1 person found this helpful
Here is SOMETHING to think about, regarding the Memory/Resources error messages.
This ARTICLE might be helpful at finding clues as to what could be causing the problem.
The links in this ARTICLE will help provide you with some very useful tools for checking programs and Processes, like Process Explorer.
As for the inability to Save, I would try a Save_As, and see if that helps, and does the trick. If not, try Save_As_a_Copy.
When you do Save, do you get any error messages, or does the program just not Save the Project file (.PREL)?
In case it's a system issue, can you tell us about your system in detail?
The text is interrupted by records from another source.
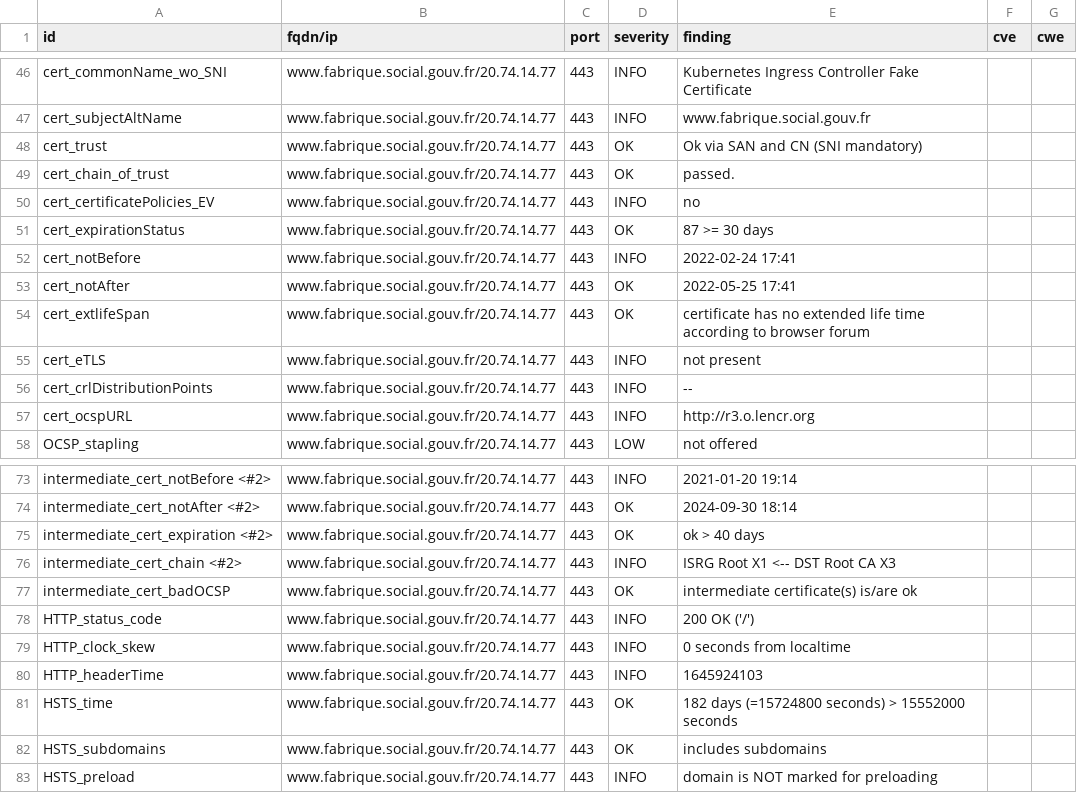
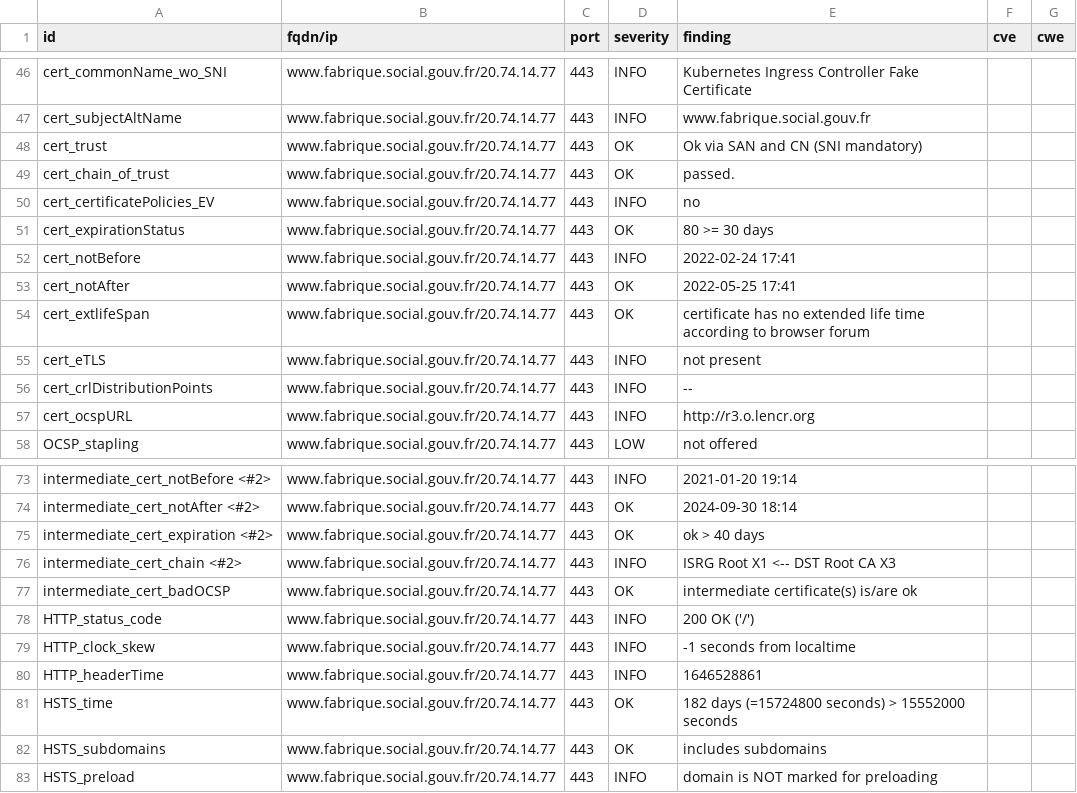
Before and after one commit to LucPIERREDITMERY/dashlordTest, a CSV file: results/aHR0cHM6Ly93d3cuZmFicmlxdWUuc29jaWFsLmdvdXYuZnI=/testssl.csv, drawn as a sheet; only a part is shown, gaps mark what is left out.

```diff
--- a/results/aHR0cHM6Ly93d3cuZmFicmlxdWUuc29jaWFsLmdvdXYuZnI=/testssl.csv
+++ b/results/aHR0cHM6Ly93d3cuZmFicmlxdWUuc29jaWFsLmdvdXYuZnI=/testssl.csv
@@ -50,3 +50,3 @@
 "cert_certificatePolicies_EV","www.fabrique.social.gouv.fr/20.74.14.77","443","INFO","no","",""
-"cert_expirationStatus","www.fabrique.social.gouv.fr/20.74.14.77","443","OK","87 >= 30 days","",""
+"cert_expirationStatus","www.fabrique.social.gouv.fr/20.74.14.77","443","OK","80 >= 30 days","",""
 "cert_notBefore","www.fabrique.social.gouv.fr/20.74.14.77","443","INFO","2022-02-24 17:41","",""
@@ -78,4 +78,4 @@
 "HTTP_status_code","www.fabrique.social.gouv.fr/20.74.14.77","443","INFO","200 OK ('/')","",""
-"HTTP_clock_skew","www.fabrique.social.gouv.fr/20.74.14.77","443","INFO","0 seconds from localtime","",""
-"HTTP_headerTime","www.fabrique.social.gouv.fr/20.74.14.77","443","INFO","1645924103","",""
+"HTTP_clock_skew","www.fabrique.social.gouv.fr/20.74.14.77","443","INFO","-1 seconds from localtime","",""
+"HTTP_headerTime","www.fabrique.social.gouv.fr/20.74.14.77","443","INFO","1646528861","",""
 "HSTS_time","www.fabrique.social.gouv.fr/20.74.14.77","443","OK","182 days (=15724800 seconds) > 15552000 seconds","",""
```
Also changed, not shown: 14 other files.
Aspects like the I/O sub-system, i.e. the HDD's, their size, speed, free space, controller type(s) and how they are allocated, will be very useful.
If you are working with SD material, converting to DV-AVI Type II w/ 48KHz 16-bit PCM/WAV Audio, will be as good as it gets.
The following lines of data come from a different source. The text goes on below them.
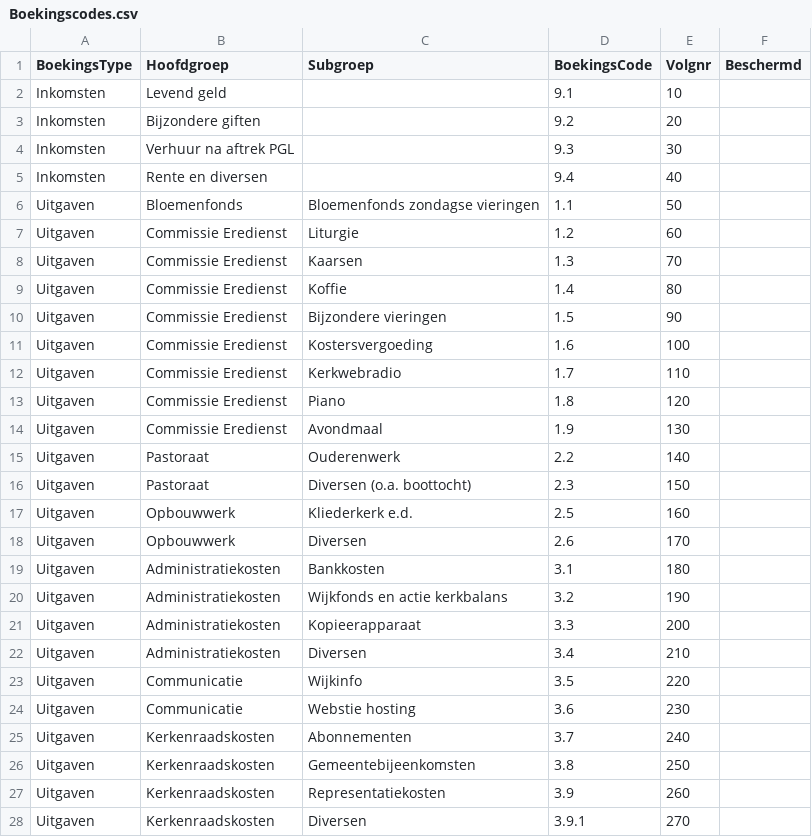
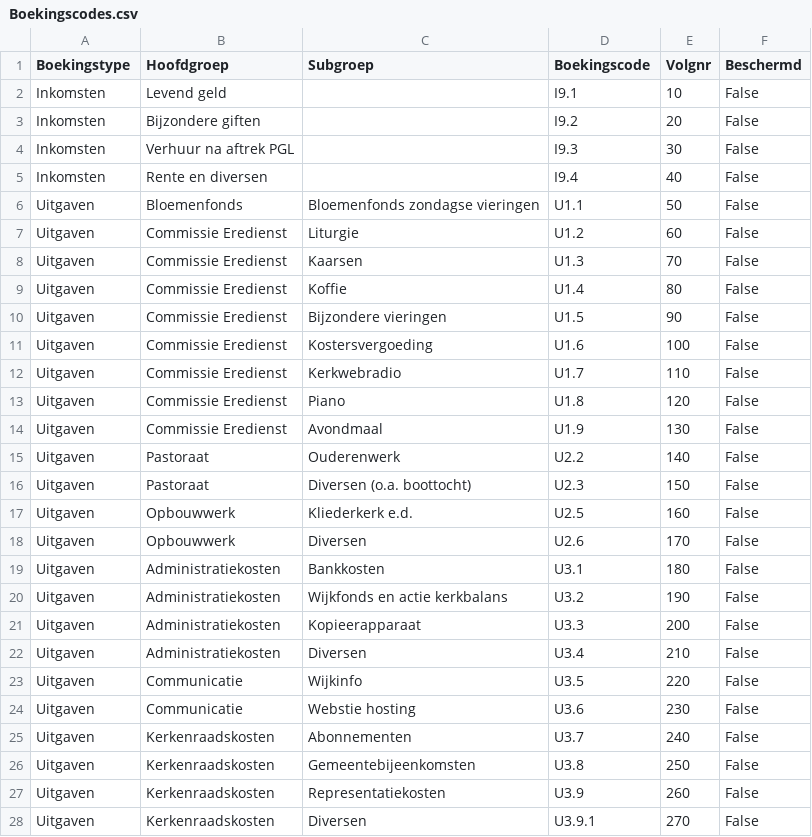
Before and after one commit to applepeerke/PenningMaatje, a CSV file: resources/Boekingscodes.csv, drawn as a sheet; only a part is shown; the diff covers the shown part only.

Commit message:
New booking codes

```diff
--- a/resources/Boekingscodes.csv
+++ b/resources/Boekingscodes.csv
@@ -1,28 +1,28 @@
-BoekingsType;Hoofdgroep;Subgroep;BoekingsCode;Volgnr;Beschermd
-Inkomsten;Levend geld;;9.1;10;
-Inkomsten;Bijzondere giften;;9.2;20;
-Inkomsten;Verhuur na aftrek PGL;;9.3;30;
-Inkomsten;Rente en diversen;;9.4;40;
-Uitgaven;Bloemenfonds;Bloemenfonds zondagse vieringen;1.1;50;
-Uitgaven;Commissie Eredienst;Liturgie;1.2;60;
-Uitgaven;Commissie Eredienst;Kaarsen;1.3;70;
-Uitgaven;Commissie Eredienst;Koffie;1.4;80;
-Uitgaven;Commissie Eredienst;Bijzondere vieringen;1.5;90;
-Uitgaven;Commissie Eredienst;Kostersvergoeding;1.6;100;
-Uitgaven;Commissie Eredienst;Kerkwebradio;1.7;110;
-Uitgaven;Commissie Eredienst;Piano;1.8;120;
-Uitgaven;Commissie Eredienst;Avondmaal;1.9;130;
-Uitgaven;Pastoraat;Ouderenwerk;2.2;140;
-Uitgaven;Pastoraat;Diversen (o.a. boottocht);2.3;150;
-Uitgaven;Opbouwwerk;Kliederkerk e.d.;2.5;160;
-Uitgaven;Opbouwwerk;Diversen;2.6;170;
-Uitgaven;Administratiekosten;Bankkosten;3.1;180;
-Uitgaven;Administratiekosten;Wijkfonds en actie kerkbalans;3.2;190;
-Uitgaven;Administratiekosten;Kopieerapparaat;3.3;200;
-Uitgaven;Administratiekosten;Diversen;3.4;210;
-Uitgaven;Communicatie;Wijkinfo;3.5;220;
-Uitgaven;Communicatie;Webstie hosting;3.6;230;
-Uitgaven;Kerkenraadskosten;Abonnementen;3.7;240;
-Uitgaven;Kerkenraadskosten;Gemeentebijeenkomsten;3.8;250;
-Uitgaven;Kerkenraadskosten;Representatiekosten;3.9;260;
-Uitgaven;Kerkenraadskosten;Diversen;3.9.1;270;
+Boekingstype;Hoofdgroep;Subgroep;Boekingscode;Volgnr;Beschermd
+Inkomsten;Levend geld;;I9.1;10;False
+Inkomsten;Bijzondere giften;;I9.2;20;False
+Inkomsten;Verhuur na aftrek PGL;;I9.3;30;False
+Inkomsten;Rente en diversen;;I9.4;40;False
+Uitgaven;Bloemenfonds;Bloemenfonds zondagse vieringen;U1.1;50;False
+Uitgaven;Commissie Eredienst;Liturgie;U1.2;60;False
+Uitgaven;Commissie Eredienst;Kaarsen;U1.3;70;False
+Uitgaven;Commissie Eredienst;Koffie;U1.4;80;False
+Uitgaven;Commissie Eredienst;Bijzondere vieringen;U1.5;90;False
+Uitgaven;Commissie Eredienst;Kostersvergoeding;U1.6;100;False
+Uitgaven;Commissie Eredienst;Kerkwebradio;U1.7;110;False
+Uitgaven;Commissie Eredienst;Piano;U1.8;120;False
+Uitgaven;Commissie Eredienst;Avondmaal;U1.9;130;False
+Uitgaven;Pastoraat;Ouderenwerk;U2.2;140;False
+Uitgaven;Pastoraat;Diversen (o.a. boottocht);U2.3;150;False
+Uitgaven;Opbouwwerk;Kliederkerk e.d.;U2.5;160;False
+Uitgaven;Opbouwwerk;Diversen;U2.6;170;False
+Uitgaven;Administratiekosten;Bankkosten;U3.1;180;False
+Uitgaven;Administratiekosten;Wijkfonds en actie kerkbalans;U3.2;190;False
+Uitgaven;Administratiekosten;Kopieerapparaat;U3.3;200;False
+Uitgaven;Administratiekosten;Diversen;U3.4;210;False
+Uitgaven;Communicatie;Wijkinfo;U3.5;220;False
+Uitgaven;Communicatie;Webstie hosting;U3.6;230;False
+Uitgaven;Kerkenraadskosten;Abonnementen;U3.7;240;False
+Uitgaven;Kerkenraadskosten;Gemeentebijeenkomsten;U3.8;250;False
+Uitgaven;Kerkenraadskosten;Representatiekosten;U3.9;260;False
+Uitgaven;Kerkenraadskosten;Diversen;U3.9.1;270;False
```
Also changed, not shown: 3 added rows and 18 edited cells elsewhere in this file.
Apparently, I may have missed what had actually been causing all of the crashes during the save process.
During my attempt to get better information for Mr. Hunt regarding the preceding crashes, I noticed that hidden up and out of view in another video track (video 4, I think) nearly 6 minutes down and away from the actual (intended) ending of my movie, there were three small sections of a still photograph that had become… misplaced or maybe, a better term for them would be dislodged, when they should have been deleted!
After deleting the erroneous small pieces and checking for any more, I merged everything together and saved or “Shared” the entire thing as an .mp4 and it saved and worked beautifully.
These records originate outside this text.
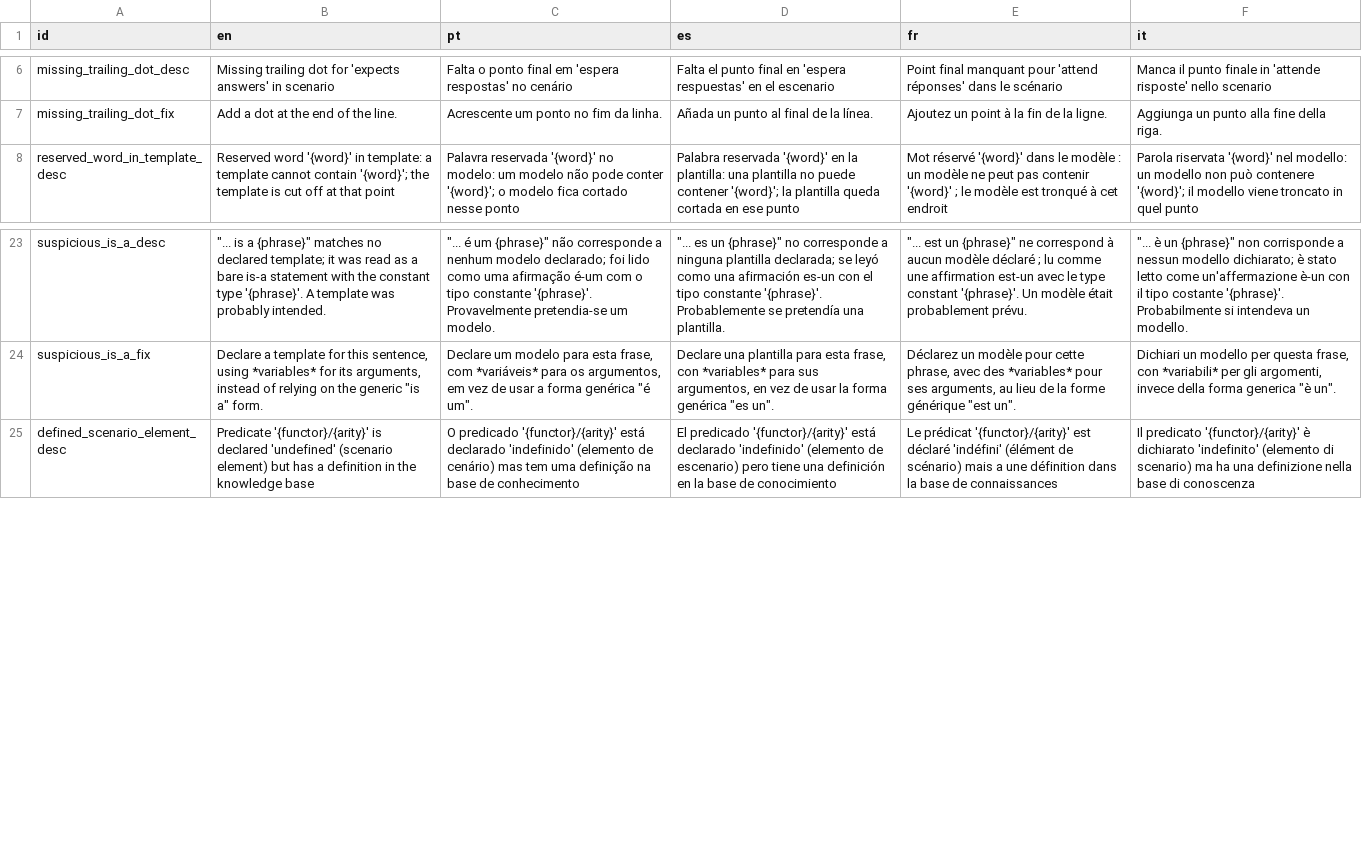
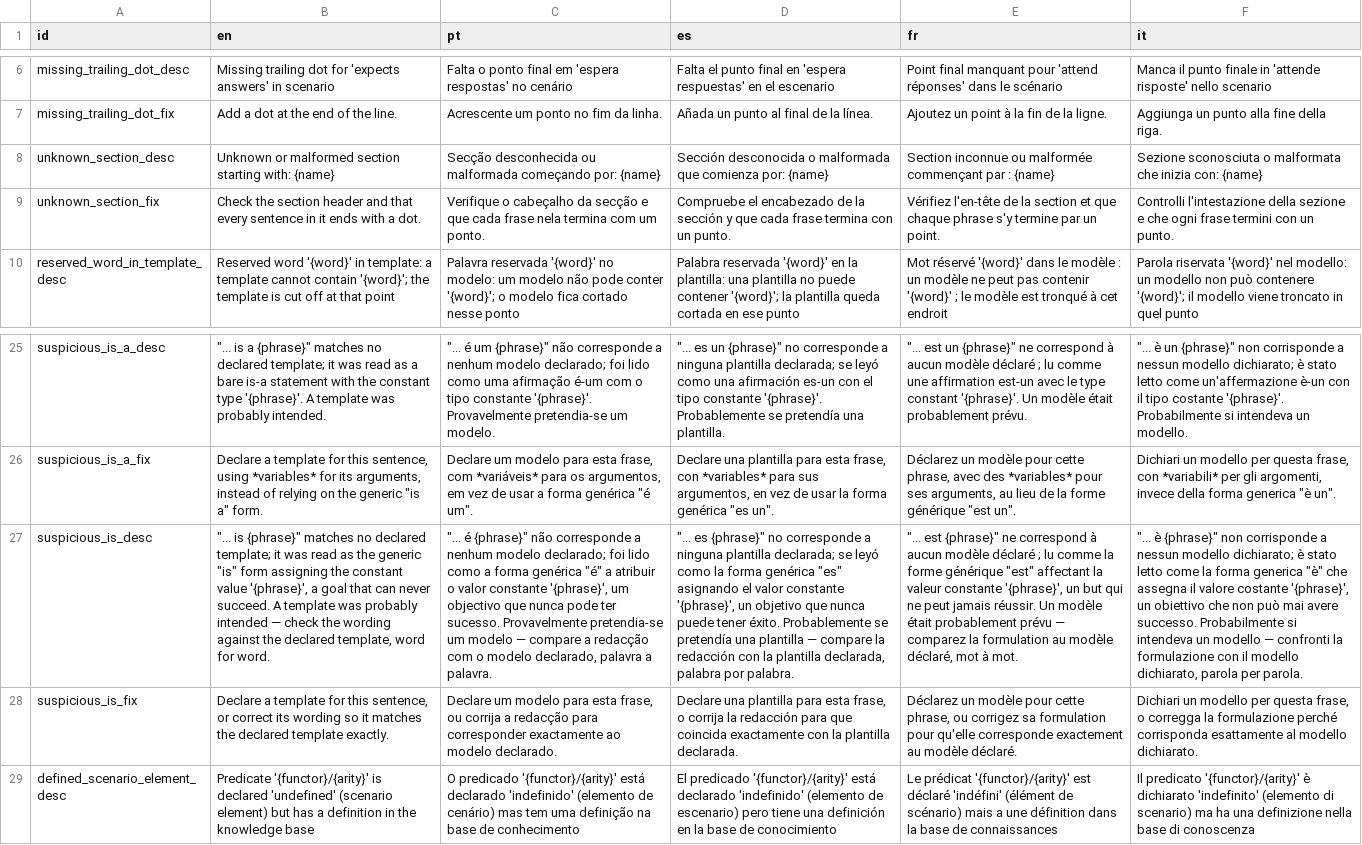
Before and after one commit to LogicalContracts/LogicalEnglish2, a CSV file: i18n/messages.csv, drawn as a sheet; only a part is shown, gaps mark what is left out; the diff names each change by its address in the sheet, - before the commit and + after, or states it on an @@ line.

Commit message:
fix bug issuing... some issues; type checking tweak

```diff
--- a/i18n/messages.csv
+++ b/i18n/messages.csv
+row 8: unknown_section_desc | Unknown or malformed section starting with: {name} | Secção desconhecida ou malformada começando por: {name} | Sección desconocida o malformada que comienza por: {name} | Section inconnue ou malformée commençant par : {name} | Sezione sconosciuta o malformata che inizia con: {name}
+row 9: unknown_section_fix | Check the section header and that every sentence in it ends with a dot. | Verifique o cabeçalho da secção e que cada frase nela termina com um ponto. | Compruebe el encabezado de la sección y que cada frase termina con un punto. | Vérifiez l'en-tête de la section et que chaque phrase s'y termine par un point. | Controlli l'intestazione della sezione e che ogni frase termini con un punto.
+row 27: suspicious_is_desc | "... is {phrase}" matches no declared template; it was read as the generic "is" form assigning the constant value '{phrase}', a goal that can never succeed. A template was probably intended — check the wording against the declared template, word for word. | "... é {phrase}" não corresponde a nenhum modelo declarado; foi lido como a forma genérica "é" a atribuir o valor constante '{phrase}', um objectivo que nunca pode ter sucesso. Provavelmente pretendia-se um modelo — compare a redacção com o modelo declarado, palavra a palavra. | "... es {phrase}" no corresponde a ninguna plantilla declarada; se leyó como la forma genérica "es" asignando el valor constante '{phrase}', un objetivo que nunca puede tener éxito. Probablemente se pretendía una plantilla — compare la redacción con la plantilla declarada, palabra por palabra. | "... est {phrase}" ne correspond à aucun modèle déclaré ; lu comme la forme générique "est" affectant la valeur constante '{phrase}', un but qui ne peut jamais réussir. Un modèle était probablement prévu — comparez la formulation au modèle déclaré, mot à mot. | "... è {phrase}" non corrisponde a nessun modello dichiarato; è stato letto come la forma generica "è" che assegna il valore costante '{phrase}', un obiettivo che non può mai avere successo. Probabilmente si intendeva un modello — confronti la formulazione con il modello dichiarato, parola per parola.
+row 28: suspicious_is_fix | Declare a template for this sentence, or correct its wording so it matches the declared template exactly. | Declare um modelo para esta frase, ou corrija a redacção para corresponder exactamente ao modelo declarado. | Declare una plantilla para esta frase, o corrija la redacción para que coincida exactamente con la plantilla declarada. | Déclarez un modèle pour cette phrase, ou corrigez sa formulation pour qu'elle corresponde exactement au modèle déclaré. | Dichiari un modello per questa frase, o corregga la formulazione perché corrisponda esattamente al modello dichiarato.
```
Also changed, not shown: 8 other files.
So I take back everything I said about PrE 8.
1 person found this helpful
Glad that you found the "Orphans." There are two issues with Orphans: they usually will appear out beyond where one intends for the Video to end, and they usually have gaps. Gaps in the Video can cause many problems. Now, I have seen a single, one-frame gap kill a Project, but have seen many gaps have zero negative effect, other than a black "flash." Why? I have no clue.
Now, Orphans are commonly cause by two actions: one places a Clip onto the Timeline, and then extracts pieces of it, moving them to the intended place in the Timeline, usually by using the Razor/Scissors Tool and cutting, and click-dragging into place. Occasionally, the editor forgets that there were more frames in the source Clip and it's forgotten. As it is usually out beyond the end, it's not until one sees that there's a bunch of black video in their DVD, or similar, that they realize that something has been left out in space. The next cause is an odd behavior when butting Clips with Snap ON. If one jams the Clip into a previous one, a Frame, or two is sheared off, and jumps to the last spot in the Timeline. As one continues to edit, if they are too forceful in butting the Clips up, these Frames are sheared off and move to the very end of the footage, but it's being drawn to the left, leaving each of those Orphans out in space.
One tip is to check the intended Duration with the displayed Duration. If there is a difference, check for Orphans. Another is to press the \ [Backslash key] to show the full Duration of the Timeline and check for material out past where one has been working. To remove the Orphans, just lasso with the Cursor and Delete.